since i started thinking about homeschooling
one of my dreams
was to have an actual room
instead of a closet, table and a shelf.
where we’re living now
we have the blessing of a whole room
with lots of light from a couple south-facing windows.
if i could do it over again,
instead of getting a masters in
information and telecommunications systems for business
i would have gone just down the road from
the johns hopkins campus in columbia
to loyola college
and gotten me a masters in education in montessori primary.
i am where i am.
i did it the old school way:
reading and trying it out on my kids.
i’ve read a good majority of the montessori books out there,
especially the ones by maria montessori herself:
below are the few books
that i keep on tap
and reference often:
The Absorbent Mind
by maria montessori
Montessori Play And Learn: A Parent’s Guide to Purposeful Play from Two to Six
by lesley britton
Montessori Read & Write: A Parents’ Guide to Literacy for Children
by lynne lawrence
Montessori from the Start: The Child at Home, from Birth to Age Three
by paula polk lillard and lyn lillard jessen
Teaching Montessori in the Home: The Pre-School Years (Teaching Montessori in the Home)
by elizabeth g. hainstock
Basic Montessori: Learning Activities For Under-Fives
by david gettman
and to boot,
here is one of which i’ve only read the first chapter
because it was a free download from the author’s web site:
Montessori: The Science behind the Genius
by dr. angeline lillard
can’t wait to find it in the library,
’cause as a homeschooler,
i like to try before i buy.
enjoy and success!
for all those new homeschoolers
or homeschoolers who have recently moved to georgia,
here’s a link to the
georgia department of education‘s
including the declaration of intent
— required for ages 6-16 —
and monthly attendance report.
by lauraMaery gold and joan m. zielinski
like your best friend is telling you what’s up,
this books is a great reference
to keep on hand.
chapter 8: the balancing act
especially appealed to me.
it talked about balancing the obligations of
without losing patience
or burning out.
it was from this chapter that i decided to go ahead with my initial impulse
of naming our homeschool

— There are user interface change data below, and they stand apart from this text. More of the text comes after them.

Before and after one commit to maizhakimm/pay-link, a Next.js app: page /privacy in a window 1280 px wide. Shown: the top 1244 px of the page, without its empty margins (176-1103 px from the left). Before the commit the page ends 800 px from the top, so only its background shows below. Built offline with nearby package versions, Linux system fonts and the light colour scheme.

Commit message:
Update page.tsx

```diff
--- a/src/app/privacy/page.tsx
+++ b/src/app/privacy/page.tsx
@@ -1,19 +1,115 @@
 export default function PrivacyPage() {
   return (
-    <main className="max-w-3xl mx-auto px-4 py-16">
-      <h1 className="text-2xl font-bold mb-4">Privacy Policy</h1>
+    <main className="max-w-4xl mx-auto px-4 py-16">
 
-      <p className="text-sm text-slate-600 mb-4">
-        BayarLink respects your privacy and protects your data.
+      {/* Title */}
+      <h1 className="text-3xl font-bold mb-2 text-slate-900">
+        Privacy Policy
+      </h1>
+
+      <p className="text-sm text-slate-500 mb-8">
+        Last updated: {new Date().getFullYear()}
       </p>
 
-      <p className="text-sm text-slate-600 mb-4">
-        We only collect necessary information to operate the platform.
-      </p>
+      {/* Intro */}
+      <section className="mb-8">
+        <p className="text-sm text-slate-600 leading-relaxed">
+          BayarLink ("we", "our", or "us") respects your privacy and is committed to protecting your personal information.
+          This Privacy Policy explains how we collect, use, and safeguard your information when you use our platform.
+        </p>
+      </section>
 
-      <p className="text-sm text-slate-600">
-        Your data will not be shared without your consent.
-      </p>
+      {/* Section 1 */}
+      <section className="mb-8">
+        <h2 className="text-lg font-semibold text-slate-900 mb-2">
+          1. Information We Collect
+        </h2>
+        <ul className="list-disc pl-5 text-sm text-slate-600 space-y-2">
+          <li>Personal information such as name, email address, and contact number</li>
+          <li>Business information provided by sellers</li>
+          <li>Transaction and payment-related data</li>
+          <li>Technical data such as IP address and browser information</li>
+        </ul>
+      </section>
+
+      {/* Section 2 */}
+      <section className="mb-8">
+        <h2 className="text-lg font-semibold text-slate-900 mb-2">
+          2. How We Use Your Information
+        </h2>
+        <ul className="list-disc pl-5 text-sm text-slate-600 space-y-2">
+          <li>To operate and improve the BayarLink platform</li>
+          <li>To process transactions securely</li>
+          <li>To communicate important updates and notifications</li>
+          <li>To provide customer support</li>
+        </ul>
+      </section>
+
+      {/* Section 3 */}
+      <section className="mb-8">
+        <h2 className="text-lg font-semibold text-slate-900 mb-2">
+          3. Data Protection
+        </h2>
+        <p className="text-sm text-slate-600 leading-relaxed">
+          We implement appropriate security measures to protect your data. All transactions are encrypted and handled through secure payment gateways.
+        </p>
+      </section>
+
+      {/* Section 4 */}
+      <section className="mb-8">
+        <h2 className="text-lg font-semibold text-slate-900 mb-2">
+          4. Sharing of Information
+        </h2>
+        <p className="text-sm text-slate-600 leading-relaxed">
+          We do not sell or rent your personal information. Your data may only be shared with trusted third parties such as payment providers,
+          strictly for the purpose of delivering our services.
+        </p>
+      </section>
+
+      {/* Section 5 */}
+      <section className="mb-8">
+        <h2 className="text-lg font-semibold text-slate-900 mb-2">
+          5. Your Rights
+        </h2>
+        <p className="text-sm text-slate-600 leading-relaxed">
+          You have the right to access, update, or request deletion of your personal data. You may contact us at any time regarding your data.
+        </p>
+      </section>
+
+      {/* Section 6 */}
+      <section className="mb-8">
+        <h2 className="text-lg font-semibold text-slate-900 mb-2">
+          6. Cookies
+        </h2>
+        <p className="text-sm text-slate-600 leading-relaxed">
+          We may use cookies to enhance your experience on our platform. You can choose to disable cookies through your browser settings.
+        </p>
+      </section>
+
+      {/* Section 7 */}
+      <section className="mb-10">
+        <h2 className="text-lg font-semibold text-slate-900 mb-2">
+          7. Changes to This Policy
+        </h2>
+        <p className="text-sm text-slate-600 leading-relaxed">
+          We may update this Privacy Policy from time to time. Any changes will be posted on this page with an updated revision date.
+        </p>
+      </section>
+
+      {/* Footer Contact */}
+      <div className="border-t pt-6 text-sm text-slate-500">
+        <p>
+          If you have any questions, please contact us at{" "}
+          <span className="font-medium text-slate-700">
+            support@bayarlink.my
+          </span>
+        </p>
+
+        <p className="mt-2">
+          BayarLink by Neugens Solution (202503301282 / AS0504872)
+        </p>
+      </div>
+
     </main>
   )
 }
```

— good tree montessori homeschool
or shajara tayyiba, in arabic —
and of course, it follows, that i’d just have to create this blog along with it.
now it’s official.
other tips included
— duh —
cleaning as a team,
and including toddlers in the work,
doing an 8-minute clean up a couple times a day,
and their laundry rules:
- no dirty clothes in the laundry room
- no unfolded [or un-hung] clothing touches a surface
- everything with sleeves or legs goes on a hanger
- all socks in the sock bucket
also, particularly poignant to me,
was the section in chapter 9 about
keeping younger children occupied while
working with older children.
a sling, crafts, snacks
— e.g. a muffin tin with a different snack in each cup –,
water play (in the bathroom, even),
a rice (instead of sand-)box,
or trading off to an older child.
is that the web site
seems to be defunct.
i checked the book out from the library
and would like to have access to the information in the book
without adding to my personal library.
and firmly fixed
with the intention
of bearing good fruit
in this world
while looking for the reward
in the hereafter.
أَلَمْ تَرَ كَيْفَ ضَرَبَ اللّهُ مَثَلاً كَلِمَةً طَيِّبَةً كَشَجَرةٍ طَيِّبَةٍ أَصْلُهَا ثَابِتٌ وَفَرْعُهَا فِي السَّمَاء
تُؤْتِي أُكُلَهَا كُلَّ حِينٍ بِإِذْنِ رَبِّهَا وَيَضْرِبُ اللّهُ الأَمْثَالَ لِلنَّاسِ لَعَلَّهُمْ يَتَذَكَّرُون
Art thou not aware how God sets forth the parable of a good word? [It is] like a good tree, firmly rooted, [reaching out] with its branches towards the sky, yielding its fruit at all times by its Sustainer’s leave. And [thus it is that] God propounds parables unto men,’ so that they might bethink themselves [of the truth].
holy quran, surah 14 [ibrahim]: ayat 24-25